The New Year has brought snow here to the chaparral here in inland Southern California. Although we did have a few hours of snow a couple of years ago, snow that stays on the ground for any period of time is highly unusual. It was fun to watch the big fat flakes plow into each other as they floated through the sky and covered everything with a pristine white blanket. But as I enjoyed the snow, I felt bad for those people returning from their holiday vacations only to be stranded on iced freeways.
My winter wonderland lasted for a day and a half. But even today there remains a pile of white stuff stacked up at the base of my greenhouse where it slid off the roof. Here in the chaparral snow and freezing rain is not likely to be as destructive to my garden plants as cold nights when temperatures drop into the low 20’s F or less.

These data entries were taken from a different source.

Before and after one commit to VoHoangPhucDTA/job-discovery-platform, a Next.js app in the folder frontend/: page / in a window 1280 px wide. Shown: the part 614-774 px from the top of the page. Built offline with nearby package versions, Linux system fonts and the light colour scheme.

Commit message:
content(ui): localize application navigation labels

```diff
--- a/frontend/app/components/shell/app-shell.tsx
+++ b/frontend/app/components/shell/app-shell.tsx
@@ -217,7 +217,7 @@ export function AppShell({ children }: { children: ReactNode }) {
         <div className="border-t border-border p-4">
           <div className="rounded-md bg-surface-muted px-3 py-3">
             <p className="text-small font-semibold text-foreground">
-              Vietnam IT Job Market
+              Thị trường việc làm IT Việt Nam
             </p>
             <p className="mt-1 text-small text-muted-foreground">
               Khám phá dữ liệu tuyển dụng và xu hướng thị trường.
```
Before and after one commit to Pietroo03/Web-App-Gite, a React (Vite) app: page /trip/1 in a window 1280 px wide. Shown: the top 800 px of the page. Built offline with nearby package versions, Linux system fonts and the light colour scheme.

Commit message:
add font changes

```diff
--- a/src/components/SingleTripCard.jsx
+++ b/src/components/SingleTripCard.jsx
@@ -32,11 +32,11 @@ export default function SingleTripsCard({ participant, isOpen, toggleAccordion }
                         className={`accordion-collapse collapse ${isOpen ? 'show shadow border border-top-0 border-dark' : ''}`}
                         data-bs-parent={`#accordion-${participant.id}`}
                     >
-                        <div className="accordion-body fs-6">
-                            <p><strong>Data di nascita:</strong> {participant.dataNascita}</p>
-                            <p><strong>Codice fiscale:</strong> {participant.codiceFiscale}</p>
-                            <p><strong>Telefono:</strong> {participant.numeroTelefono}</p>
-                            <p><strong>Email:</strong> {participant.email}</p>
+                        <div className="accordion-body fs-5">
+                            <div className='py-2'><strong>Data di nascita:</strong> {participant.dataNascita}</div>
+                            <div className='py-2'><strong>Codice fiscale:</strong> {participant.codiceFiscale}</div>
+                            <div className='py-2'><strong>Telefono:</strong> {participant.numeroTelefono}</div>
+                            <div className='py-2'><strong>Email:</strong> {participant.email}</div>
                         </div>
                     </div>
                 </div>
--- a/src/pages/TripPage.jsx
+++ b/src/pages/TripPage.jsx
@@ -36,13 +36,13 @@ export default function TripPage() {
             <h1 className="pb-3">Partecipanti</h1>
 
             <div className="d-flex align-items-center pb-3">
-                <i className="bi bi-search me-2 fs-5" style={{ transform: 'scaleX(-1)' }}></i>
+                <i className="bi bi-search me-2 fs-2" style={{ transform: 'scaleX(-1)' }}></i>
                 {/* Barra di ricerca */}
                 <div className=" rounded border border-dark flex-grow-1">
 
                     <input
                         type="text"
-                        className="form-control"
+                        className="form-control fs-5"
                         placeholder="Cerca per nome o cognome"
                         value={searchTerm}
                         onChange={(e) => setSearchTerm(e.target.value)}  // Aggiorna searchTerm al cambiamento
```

The trick is that snow and ice only chill to 32’F whereas dry cold is likely to freeze the cells of the plants and do far more damage.
I’m watching the snow melt and slowly sink into our already moist earth. Nature will allow a thaw that will be most gentle to chaparral plants so I’m not touching my garden plants.
So far it has been a very interesting year for weather. If the moisture continues through the rest of the winter we should see a gorgeous display of wildflowers come spring. Higher rainfall will give us some relief from the drought conditions, but there are many years of rain shortage behind us that will take more than one rainy winter to neutralize. Plus, with the huge growth of the human population our demand for water will still outstrip our single season of rain. Water shortages mixed with building, air pollution, destruction of open land and other impacts mean we need to start living wiser if we want to save the magic of the chaparral.
So I will continue to grow my native plants and try to emulate my ecology rather than turn it into a grassy meadow or a tropical paradise. When I see the chaparral in bloom, it’s beauty can take my breath away. And even when it shrivels under the hot summer sun, the plants that grow here elicit respect and awe at their strength, power and adaptability. And I will delight in the rare snowfall and thank God for the remarkable plants of the chaparral. Snow in the chaparral may not be a common event, but in the inland areas and higher elevations it isn’t as rare as some people think.